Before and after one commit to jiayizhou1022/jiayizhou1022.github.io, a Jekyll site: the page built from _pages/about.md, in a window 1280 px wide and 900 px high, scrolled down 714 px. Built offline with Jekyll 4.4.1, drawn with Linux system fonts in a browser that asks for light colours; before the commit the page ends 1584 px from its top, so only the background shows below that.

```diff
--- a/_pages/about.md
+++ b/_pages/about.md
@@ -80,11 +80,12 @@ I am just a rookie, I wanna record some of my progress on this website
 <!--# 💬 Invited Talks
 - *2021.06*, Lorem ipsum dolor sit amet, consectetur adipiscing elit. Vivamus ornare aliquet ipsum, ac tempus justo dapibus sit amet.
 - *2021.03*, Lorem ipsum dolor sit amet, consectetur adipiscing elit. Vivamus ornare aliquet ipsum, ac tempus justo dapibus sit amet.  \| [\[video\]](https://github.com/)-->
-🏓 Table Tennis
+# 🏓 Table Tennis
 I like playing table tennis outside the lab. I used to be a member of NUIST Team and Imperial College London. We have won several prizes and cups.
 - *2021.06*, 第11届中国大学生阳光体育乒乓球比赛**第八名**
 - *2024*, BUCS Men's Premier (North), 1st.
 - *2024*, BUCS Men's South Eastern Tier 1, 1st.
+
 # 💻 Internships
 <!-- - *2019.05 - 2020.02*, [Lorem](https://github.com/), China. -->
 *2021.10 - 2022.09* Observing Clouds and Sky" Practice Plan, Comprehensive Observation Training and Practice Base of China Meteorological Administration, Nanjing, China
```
::::
Your answer should consist of copies of the lines above that include the string "github".

Before and after one commit to jiayizhou1022/jiayizhou1022.github.io, a Jekyll site: the page built from _pages/about.md, in a window 1280 px wide and 900 px high, scrolled down 714 px. Built offline with Jekyll 4.4.1, drawn with Linux system fonts in a browser that asks for light colours; before the commit the page ends 1584 px from its top, so only the background shows below that.
 - *2021.03*, Lorem ipsum dolor sit amet, consectetur adipiscing elit. Vivamus ornare aliquet ipsum, ac tempus justo dapibus sit amet.  \| [\[video\]](https://github.com/)-->
 <!-- - *2019.05 - 2020.02*, [Lorem](https://github.com/), China. -->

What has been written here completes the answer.